For anyone reading this who is suffering or has suffered the same loss, please know my heart is with you. And it will get easier. You will never forget your baby, but one day you will make it through the day without it hurting so badly. I don't know why these things happen. It's not right and it's not fair. But I do know is that God does have a plan -- for your and for your child. He knows what our children need more than we ever could. God loves your baby more than you could ever imagine and he/she is being held in His perfect arms now, away from pain or suffering. There was nothing that you did or did not do that could have saved your baby. It's so easy to go down the path of "what ifs", but don't. It's a slippery slope and can so easily turn into a consuming guilt or blame. Try to focus on the time that you had together. Your baby was a person, cherish the memories and cling to the day when you will meet again.
One thing that really helped me during that time was a book by Angie Smith called "I Will Carry You" (http://www.amazon.com/Will-Carry-You-Sacred-Dance/dp/080546428X). It hits close to home, but was great. There is also a song by the same name, written by her husband, which I still listen to almost weekly (https://www.youtube.com/watch?v=VLuaGiu73jc). Hearing this song was almost an "aha" moment for me. Shortly after losing Charlotte, I remember standing at the Grand Canyon and thinking how much more amazing this would be from Charlotte's vantage point. (That will probably make more sense if you listen to the song). Please also remember that most people don’t know how to deal with such a loss. They often say the wrong thing or nothing at all. Please be gracious with them. Their hearts are in a place of love for you.
For anyone reading this who knows someone suffering the loss of a baby, please know that there is no “right thing” to say. Listen, if your loved one wants to talk. People are afraid of saying the wrong thing or afraid of reminding the parents of their loss, so they don't say anything at all. It's a lot easier for friends and family to pretend like it never happened. I don't know if your loved one is the same way, but that was really hard for me. I want to talk about Charlotte. I want to tell my birth story, about the plans and dreams we had for her. Yes, it's painful, but it makes it more real. Avoiding the topic feels like it diminishes her life in some way. But, please avoid saying things like: you can have more kids; at least he/she died before you got really attached; etc. While well-intentioned, those comments usually come out hurtfully.
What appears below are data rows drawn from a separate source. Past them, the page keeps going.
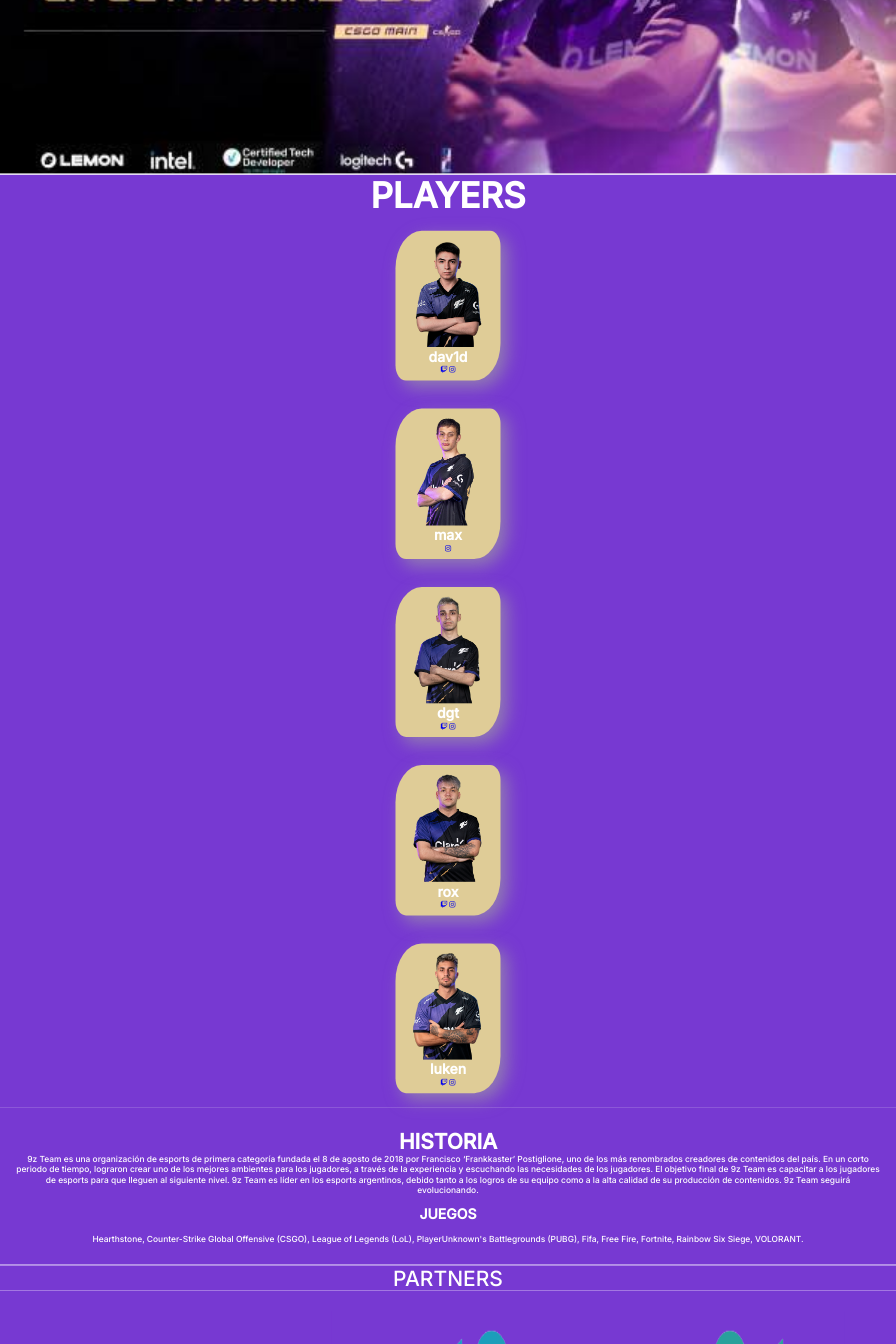
Repository: santig20/trabajo-practico-integrador-nuncba-html-css-
Page: index.html
These files come from the project's save history. The page is drawn as it stood at one moment and after a run of saves; the edit follows.
The browser window is 1280 px wide. The pictures show the part of the page from y = 474 to 2394 px (the page is 2935 px tall before and 2947 px after), at 70% of full size.
Some web libraries are served in a nearby version.

Above is the page before, as saved 2022-06-21 18:53:27.

### index.html
<!DOCTYPE html>
<html lang="es">
  <head>
    <meta charset="UTF-8" />
    <meta http-equiv="X-UA-Compatible" content="IE=edge" />
    <meta name="viewport" content="width=device-width, initial-scale=1.0" />
    <link rel="stylesheet" href="./style.css" />
    <link rel="stylesheet" href="path/to/font-awesome/css/font-awesome.min.css">
    <link rel="stylesheet" href="https://use.fontawesome.com/releases/v5.0.7/css/all.css">
    <link rel="stylesheet" href="https://cdnjs.cloudflare.com/ajax/libs/font-awesome/6.1.1/css/all.min.css" integrity="sha512-KfkfwYDsLkIlwQp6LFnl8zNdLGxu9YAA1QvwINks4PhcElQSvqcyVLLD9aMhXd13uQjoXtEKNosOWaZqXgel0g==" crossorigin="anonymous" referrerpolicy="no-referrer" class="__web-inspector-hide-shortcut__">
    <link rel="preconnect" href="https://fonts.googleapis.com">
<link rel="preconnect" href="https://fonts.gstatic.com" crossorigin>
<link href="https://fonts.googleapis.com/css2?family=Inter:wght@300;500&family=Work+Sans:wght@400;500;700&display=swap" rel="stylesheet">
    <title>Document</title>
  </head>
  <body>
    <!--👉 Debe contener un navbar que navegue las diversas secciones de la web.
    👉 Debe contener una portada alusiva a la temática de nuestra app.
    👉 Una sección de imágenes.
    👉 Una sección de contacto.
    👉 Un footer.
    👉 Una página para loguearse.
    👉 Una página para registrarse.
    👉 Ser responsive.
    👉 Estar deployado en vercel.  -->

    <header>
      <div class="img_header">
        <img src="./assets/9zteam_logo.png" alt="" />
      </div>
      <nav>
        <div class="navmain" id="menu" >
          <ul>
            <li> <a href="">contacto</a></li>
            <li><a href=""> Players</a></li>
            <li><a href="">Partners</a></li>
            <li><a href="">historia</a></li>
            <li><a href="">contacto</a></li>
          </ul>
        </div>
        <div class="registro_container">
          <ul>
          <li><a href="./registro.html">login </a></li>
         <li><a href="./registro.html">register </a></li>
        </ul>
        </div>

      </nav>
    </header>

    <main>
      <section class="hero_section">
        <div class="texto_hero">
          <h1>#todo violeta</h1>
          <h2>#go9z</h2>
          <p>
            Lorem ipsum, dolor sit amet consectetur adipisicing elit. Ratione
            consequuntur deleniti sit quae ad animi dolor, possimus ipsum quis
            sint quasi perspiciatis. Voluptatem assumenda, fugiat suscipit totam
            veritatis maiores nam.
          </p>
        </div>
        <div class="img_hero">
          <img src="./assets/2c2836fbfd7f200f4f9f6502dd4ec1de.jpg" alt="" />
        </div>
      </section>
      <section class="players">
        <div class="player_container">
          <div class="texto_players">
             <span>
              players
             </span>
          </div>
 <div class="player_david">
  <img src="./assets/david.png" alt="">
  <p>dav1d</p>
  <a href="https://www.twitch.tv/dav1dcs1"><i class="fa-brands fa-twitch" target="_blank" ></i></a>
  <a href="https://www.instagram.com/dav1dcs1/"  target="_blank"><i class="fa-brands fa-instagram"></i> </a>
     </div>
 <div class="player_max">
<img src="./assets/max.png" alt="">
<p>
    max
</p>
<a href="https://www.instagram.com/maxgzez/"  target="_blank"><i class="fa-brands fa-instagram"></i> </a>

 </div>
 <div class="player_dgt">
<img src="./assets/dgt.png" alt="">
<p>
    dgt
</p>
<a href="https://www.twitch.tv/dgtcsgo"><i class="fa-brands fa-twitch" target="_blank" ></i></a>
<a href="https://www.instagram.com/franmanu_/"  target="_blank"><i class="fa-brands fa-instagram"></i> </a>

 </div>
 <div class="player_rox">
<img src="./assets/rox.png" alt="">
<p>
    rox
</p>
<a href="https://www.twitch.tv/roxcsgo1"><i class="fa-brands fa-twitch" target="_blank" ></i></a>
<a href="https://www.instagram.com/_molinamartin"  target="_blank"><i class="fa-brands fa-instagram"></i> </a>

 </div>
 <div class="player_luken">

<img src="./assets/luken.png" alt="">

 <p>luken</p>
<a href="https://www.twitch.tv/luken"><i class="fa-brands fa-twitch" target="_blank" ></i></a>
<a href="https://www.instagram.com/lucanadotti/"  target="_blank"><i class="fa-brands fa-instagram"></i> </a>

 </div>

        </div>

      </section>
      <section class="history">
        <div class="historia_content">
<h3>
    historia
</h3>
 <p>
    9z Team es una organización de esports de primera categoría fundada el 8 de agosto de 2018 por Francisco ‘Frankkaster’ Postiglione, uno de los más renombrados creadores de contenidos del país. En un corto periodo de tiempo, lograron crear uno de los mejores ambientes para los jugadores, a través de la experiencia y escuchando las necesidades de los jugadores. El objetivo final de 9z Team es capacitar a los jugadores de esports para que lleguen al siguiente nivel. 9z Team es líder en los esports argentinos, debido tanto a los logros de su equipo como a la alta calidad de su producción de contenidos. 9z Team seguirá evolucionando.
 </p>

               <h4>juegos </h4>
               <p>Hearthstone, Counter-Strike Global Offensive (CSGO), League of Legends (LoL), PlayerUnknown's Battlegrounds (PUBG), Fifa, Free Fire, Fortnite, Rainbow Six Siege, VOLORANT.</p>
</div>
      </section>
      <section class="partners">
       <p> partners</p>
<div class="fotos">
  <figure>
    <img src="./assets/images-removebg-preview.png" alt="">
    <img src="./assets/lemon.png" alt="">
    <img src="./assets/logitech-removebg-preview.png" alt="">
    <img src="./assets/red-bull-logo-2-1-removebg-preview.png" alt="">
    <img src="./assets/CTD-removebg-preview.png" alt="">
    <img src="./assets/roobet.svg" alt="">
    <img src="./assets/289-removebg-preview.png" alt="">
    <img src="./assets/Logo-Shell-removebg-preview.png" alt="">
    <img src="./assets/images-removebg-preview.png" alt="">

    </figure>
</div>
      </section>
    </main>

    <footer>

    </footer>
    <script src="main.js"></script>
  </body>
</html>

### style.css
* {
    padding: 0;
    margin: 0;
    box-sizing: border-box;
}
html {
    font-size: 62.5%;
    list-style: none;
    text-decoration: none;
    font-family: 'inter';
}

 /* inico header*/
header {
    display: flex;
    background: rgb(99,21,133);
    background: linear-gradient(90deg, rgba(99,21,133,1) 6%, rgba(88,32,144,1) 42%, rgba(61,9,121,1) 64%);
    height: 100%;
}
.img_header img{
    height: 8rem;
    width: 8rem;
}
.navmain{
 display: none;
}

.registro_container ul {
    display: flex;
font-size:2rem;
gap:3rem;

}
.registro_container ul li{
    list-style: none;
    text-decoration: none;
}
.registro_container ul li a{

    text-transform: uppercase;
    color: #dfcc97;
    font-weight: 600;

}

/*hero section*/

.texto_hero {
    display: none;
}
.img_hero img {
 width:100%;
}

/*player section */
.player_container{
    display: flex;
    flex-direction:column ;
    justify-content: center;
    align-items: center;
    text-align: center;
    background: #7739d2;
}

.texto_players span {
     font-size: 5rem;
     font-weight: 700;
     text-transform: uppercase;
     color: white;
    padding: 2rem 0;

}
.player_container p {
    font-size: 2rem;
    font-weight: 700;
    color: white;
}

.player_container img{
    width: 15rem;
}

.player_david {
    background-color: #dfcc97;
    padding: 1rem 0;
    margin: 2rem 0;
    border-radius: 25% 10%;
    box-shadow: 9px 9px 24px 0px rgba(161,161,161,0.66);
-webkit-box-shadow: 9px 9px 24px 0px rgba(161,161,161,0.66);
-moz-box-shadow: 9px 9px 24px 0px rgba(161,161,161,0.66);
}

.player_david  :hover {
    transform: scale(1.1);
    text-transform: uppercase;
}



.player_max{
    background-color: #dfcc97;
    padding: 1rem 0;
    margin: 2rem 0;
    border-radius: 25% 10%;
    box-shadow: 9px 9px 24px 0px rgba(161,161,161,0.66);
-webkit-box-shadow: 9px 9px 24px 0px rgba(161,161,161,0.66);
-moz-box-shadow: 9px 9px 24px 0px rgba(161,161,161,0.66);
}
.player_max :hover {
    transform: scale(1.1);
    text-transform: uppercase;
}



.player_dgt{
    background-color: #dfcc97;
    padding: 1rem 0;
    margin: 2rem 0;
    border-radius: 25% 10%;
    box-shadow: 9px 9px 24px 0px rgba(161,161,161,0.66);
-webkit-box-shadow: 9px 9px 24px 0px rgba(161,161,161,0.66);
-moz-box-shadow: 9px 9px 24px 0px rgba(161,161,161,0.66);
}
.player_dgt :hover {
    transform: scale(1.1);
    text-transform: uppercase;
}


.player_rox{
    background-color: #dfcc97;
    padding: 1rem 0;
    margin: 2rem 0;
    border-radius: 25% 10%;
    box-shadow: 9px 9px 24px 0px rgba(161,161,161,0.66);
-webkit-box-shadow: 9px 9px 24px 0px rgba(161,161,161,0.66);
-moz-box-shadow: 9px 9px 24px 0px rgba(161,161,161,0.66);
}


.player_rox  :hover {
    transform: scale(1.1);
    text-transform: uppercase;
}




.player_luken{
    background-color: #dfcc97;
    padding: 1rem 0;
    margin: 2rem 0;
    border-radius: 25% 10%;
    box-shadow: 9px 9px 24px 0px rgba(161,161,161,0.66);
-webkit-box-shadow: 9px 9px 24px 0px rgba(161,161,161,0.66);
-moz-box-shadow: 9px 9px 24px 0px rgba(161,161,161,0.66);
}
.player_luken  :hover {
    transform: scale(1.1);
    text-transform: uppercase;
}

/* section historia   */

.historia_content {
    display: flex ;
    flex-direction: column;
    justify-content: center;
    align-items: center;
    text-align: center;
    padding: 3rem  2rem;
    background-color:#7739d2 ;
}
.historia_content h3 {
    font-size: 3rem;
  font-weight: 700;
  color: white;
  text-transform: uppercase;
}
.historia_content h4 {
    font-size: 2rem;
  font-weight: 700;
  color: white;
  text-transform: uppercase;
  padding: 1.5rem 0;
}
.historia_content p{
font-size: 1.2rem;
color: white;

}



/* partners section */
.partners p {
text-align: center;
font-size: 3rem;
text-transform: uppercase;
background-color: #7739d2;
color: white;
border-top: 0.1rem solid;
}
.fotos{
    overflow: hidden;
}
.fotos figure {
    display: flex;
    position:relative ;
    left: 0;
    animation: 20s fotos infinite alternate-reverse  ;
    width: 400%;
    background-color: #7739d2;
    background-size: cover;
    padding:3rem 0;
}

.fotos figure img {
    width: 14.3%;
  padding:  0 1rem;
  background-color: #7739d2;
}

@keyframes fotos {
    0%{
        left: -25;
    }

    5%{
        left: -25;
    }

   14.3%{
        left: -50;
    }
    21.5% {
        left: -50%;
    }

   28.6%{
       left: -100%;
    }

    35.75%{
        left: -100%;
    }

    42.9%{
        left:-150%;
    }

   50.05% {
        left : -150%;
    }

   57.2% {
        left: -200%;
    }
  64.35% {
        left: -200%;
    }
  71.5% {
        left: -250%;
    }

    78.65% {
        left: -250%;
    }

   85.8% {
        left: -250%;
    }

   92.9% {
        left: -300%;
    }
    100% {
        left: -300%;
    }

}

Loaded but not shown: main.js (common file)

After the next 3 saves:
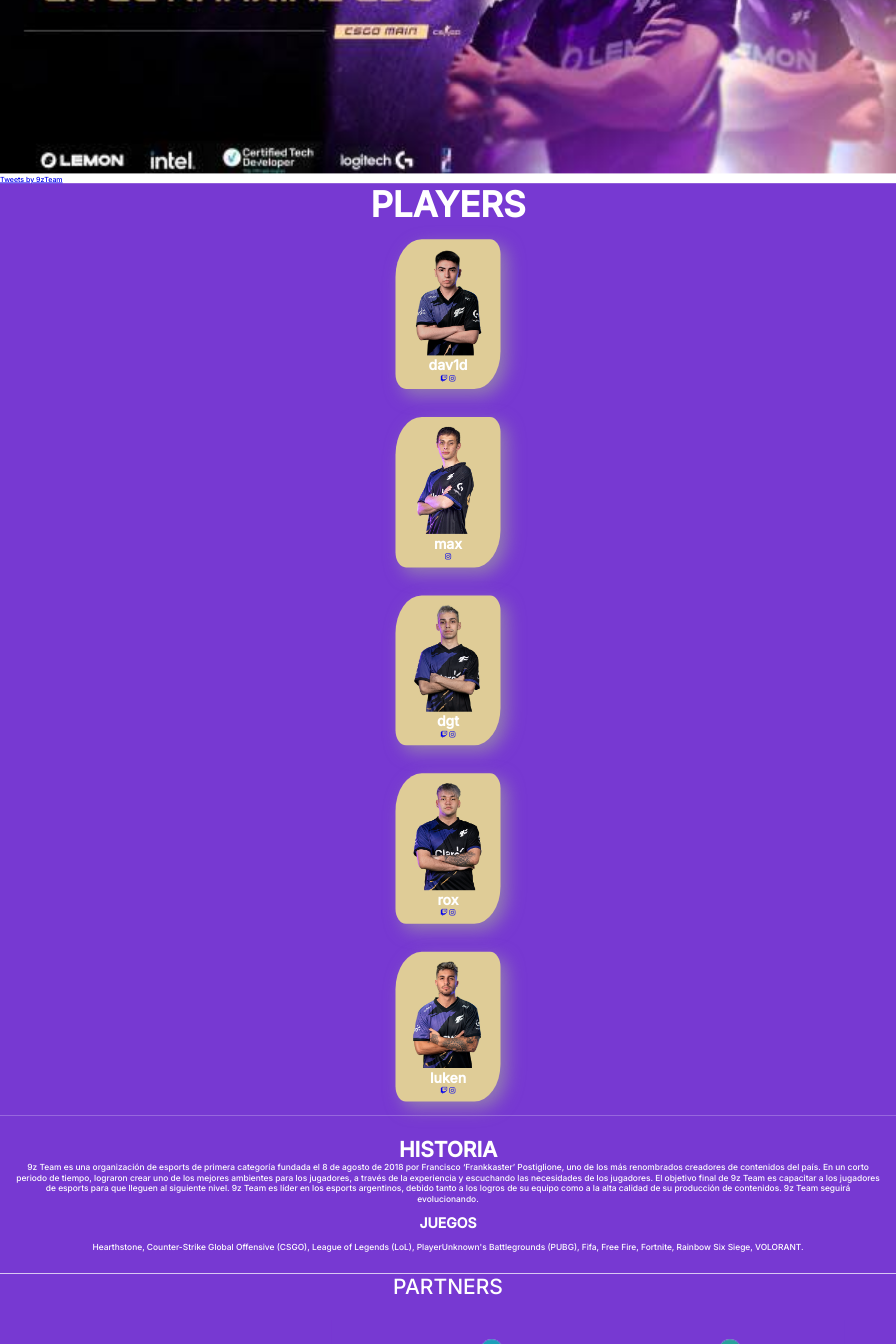
The 3 saves are shown as one change because they came seconds apart.
The last was saved 8 min 3 s later.
--- a/index.html
+++ b/index.html
@@ -62,6 +62,9 @@
         </div>
         <div class="img_hero">
           <img src="./assets/2c2836fbfd7f200f4f9f6502dd4ec1de.jpg" alt="" />
+        </div>
+        <div>
+          <a class="twitter-timeline" href="https://twitter.com/9zTeam?ref_src=twsrc%5Etfw">Tweets by 9zTeam</a> <script async src="https://platform.twitter.com/widgets.js" charset="utf-8"></script>
         </div>
       </section>
       <section class="players">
Help your loved one do things that she might not be able to do. That can be really hard, especially if she's not being open with you about how much pain she is in. Believe me, she's in a lot of pain, whether she will admit to it or not. When we were planning Charlotte's memorial service, I told a friend that I wanted to get a remembrance item for her. So, this friend (forcefully) offered to go to garden centers, funeral homes, etc. and bring us a final list of options. We tried to tell her it was not necessary, but I am so glad she insisted. I would not have been able to handle those visits. We ended up getting a small bench to put into the garden for her.
And lastly, remember your loved one’s loss. It seems obvious, but it means so much when a friend remembers Charlotte’s due date or her "birth" day. Send flowers, a card, something.